Less than four weeks ahead of the US presidential election, the Department of Homeland Security (DHS) announces an interim final rule (IFR) that infuses new restrictions to the country’s H-1B non-immigrant visa program. The H-1B visa program allows organizations in the US to employ foreign workers in specialty occupations requiring theoretical or technical expertise. Banking on the program, a large number of technology companies in the country hire tens of thousands of employees each year from countries like India and China. The new rule will slow down this inflow significantly.
Homeland Security says that the amendments are to guarantee that H-1B petitions are approved only for qualified beneficiaries and petitioners. The new rule will narrow the definition of ‘specialty occupation’ as Congress intended by closing the overbroad definition that allowed companies to game the system.
According to Homeland Security, more than a half million H-1B non-immigrants in the United States have been used to displace U.S. workers. With the new rules to close loopholes and preventing the displacement of the American workers, the US companies will have to make ‘real’ offers to ‘real employees’.

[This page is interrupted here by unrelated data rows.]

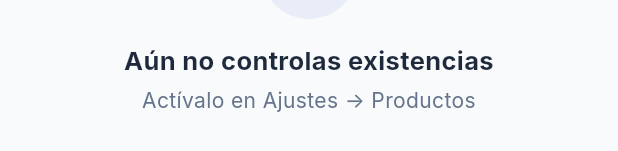
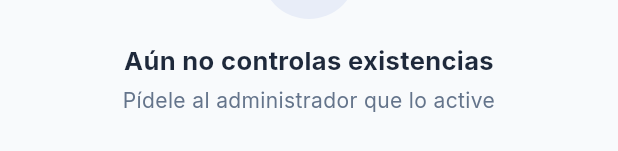
Before and after one commit to xiliosd/APP_VENTAS, a Flutter app: the InventarioScreen widget shown alone on an empty page, opened directly, on a phone screen of 412 x 824 dp. Shown: the part 245-396 px from the top of the screen. Run offline on Flutter 3.47's test engine with Material 3 defaults, Android fonts, the phone set to English and light mode, and no system bars; our stand-ins replace drift, flutter_riverpod, image_picker, shared_preferences, supabase_flutter; missing offline and left inert: image_picker_android, image_picker_platform_interface, sqlite3; accounts and stored records are empty; generated files the repository leaves out were written again.

Commit message:
Tell sellers who enables stock control and handle products that left it
Co-Authored-By: Claude Opus 5.5 <noreply@anthropic.com>

```diff
--- a/lib/screens/inventario/inventario_screen.dart
+++ b/lib/screens/inventario/inventario_screen.dart
@@ -3,6 +3,7 @@ import 'package:flutter_riverpod/flutter_riverpod.dart';
 
 import '../../data/database.dart';
 import '../../providers/inventario_providers.dart';
+import '../../providers/sesion_provider.dart';
 import '../../ui/avisos.dart';
 import '../../ui/boton_principal.dart';
 import '../../ui/colores_app.dart';
@@ -81,10 +82,12 @@ class _InventarioScreenState extends ConsumerState<InventarioScreen> {
         ),
         const SizedBox(height: 12),
         if (controlados.isEmpty)
-          const EstadoVacio(
+          EstadoVacio(
             icono: Icons.inventory_2_outlined,
             titulo: 'Aún no controlas existencias',
-            mensaje: 'Actívalo en Ajustes → Productos',
+            mensaje: ref.watch(sesionProvider).esAdmin
+                ? 'Actívalo en Ajustes → Productos'
+                : 'Pídele al administrador que lo active',
           )
         else ...[
           SelectorSegmentado<_Vista>(
```
Also changed, not shown: lib/screens/inventario/detalle_inventario_screen.dart (+11 -5 lines), 2 other files.
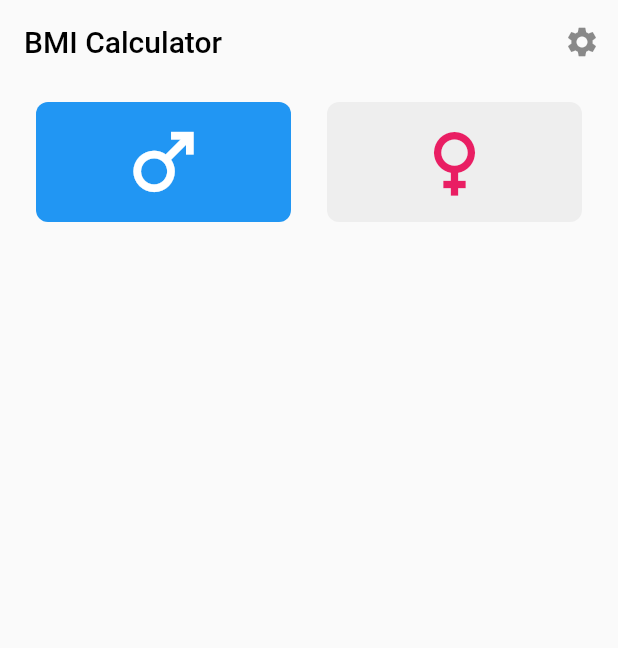
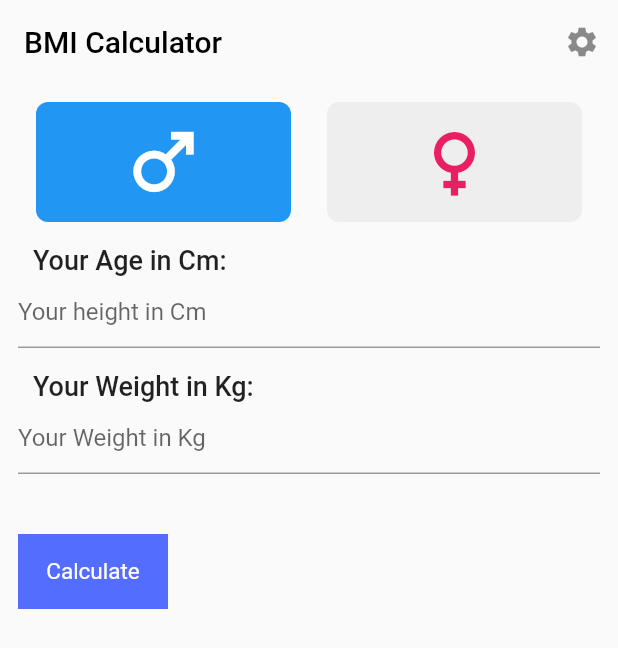
Before and after one commit to SMAmmadAli/BMI-Calculator, a Flutter app: the screen it shows after launch, on a phone screen of 412 x 824 dp. Shown: the top 648 px of the screen. Run offline on Flutter 3.47's test engine with Material 2 defaults, Android fonts, the phone set to English and light mode, and no system bars.

Commit message:
UI Completed

```diff
--- a/lib/main.dart
+++ b/lib/main.dart
@@ -29,7 +29,10 @@ class _MyAppState extends State<MyApp> {
             actions: [
               IconButton(
                 onPressed: () {},
-                icon: const Icon(Icons.settings, color: Colors.black45,),
+                icon: const Icon(
+                  Icons.settings,
+                  color: Colors.black45,
+                ),
               )
             ],
           ),
@@ -37,11 +40,57 @@ class _MyAppState extends State<MyApp> {
             child: Padding(
               padding: const EdgeInsets.all(12.0),
               child: Column(
+                mainAxisAlignment: MainAxisAlignment.start,
+                crossAxisAlignment: CrossAxisAlignment.start,
                 children: [
                   Row(children: [
                     MaleFemale(Icons.male, Colors.blue, 0),
                     MaleFemale(Icons.female, Colors.pink, 1),
-                  ],)
+                  ]),
+                  Container(
+                      margin: const EdgeInsets.only(top: 15.0, left: 10.0),
+                      child: const Text("Your Age in Cm:",
+                          style: TextStyle(
+                            fontSize: 18.0,
+                            fontWeight: FontWeight.w500,
+                          ))),
+                  Container(
+                      child: TextField(
+                    keyboardType: TextInputType.number,
+                    decoration: InputDecoration(
+                        hintText: "Your height in Cm", fillColor: Colors.grey),
+                  )),
+                  Container(
+                      margin: const EdgeInsets.only(top: 15.0, left: 10.0),
+                      child: const Text("Your Weight in Kg:",
+                          style: TextStyle(
+                            fontSize: 18.0,
+                            fontWeight: FontWeight.w500,
+                          ))),
+                  Container(
+                      child: TextField(
+                    keyboardType: TextInputType.number,
+                    decoration: InputDecoration(
+                        hintText: "Your Weight in Kg", fillColor: Colors.grey),
+                  )),
+                  InkWell(
+                    onTap: (){},
+                    child: AnimatedContainer(
+                      margin: EdgeInsets.only(top: 40.0),
+                      alignment: Alignment.center,
+                      height: 50.0,
+                      width: 100.0,
+                      color: Colors.indigoAccent,
+                      duration: Duration(seconds: 1),
+                      child: Text("Calculate",
+                                style: TextStyle(
+                                  color: Colors.white,
+                                  fontSize: 15,
+                                  fontWeight: FontWeight.w400
+                                  ),
+                      ),
+                    ),
+                  )
                 ],
               ),
             ),
@@ -55,11 +104,11 @@ class _MyAppState extends State<MyApp> {
     });
   }
 
-  Widget MaleFemale(IconData icon, Color color, int index){
+  Widget MaleFemale(IconData icon, Color color, int index) {
     // var icon;
     return Expanded(
         child: InkWell(
-        onTap: (){
+      onTap: () {
         // when the click the button the index will have the value of the Animatedcontainer index
         changeIndex(index);
       },
@@ -69,7 +118,7 @@ class _MyAppState extends State<MyApp> {
         duration: const Duration(seconds: 1),
         decoration: BoxDecoration(
           borderRadius: BorderRadius.circular(8.0),
-            color: currentindex == index ? color:Colors.grey[200],
+          color: currentindex == index ? color : Colors.grey[200],
         ),
         child: Icon(
           icon,
```
Lines whose indentation alone changed are shown as unchanged.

In a statement, Homeland Security’s acting Secretary Chad Wolf said, “We have entered an era in which economic security is an integral part of homeland security. Put simply, economic security is homeland security. In response, we must do everything we can within the bounds of the law to make sure the American worker is put first. The Department of Homeland Security is honored to take this important step toward putting Americans first and to continue to implement President Trump’s agenda to keep our economy secure.”
The IFR will be effective 60 days after its publication in the Federal Register. United States Citizenship and Immigration Services (USCIS), which a subdivision of DHS will be responsible to ensure that the new rule will not worsen the economic crisis caused by COVID-19 and adversely affect wages and working conditions of similarly employed U.S. workers.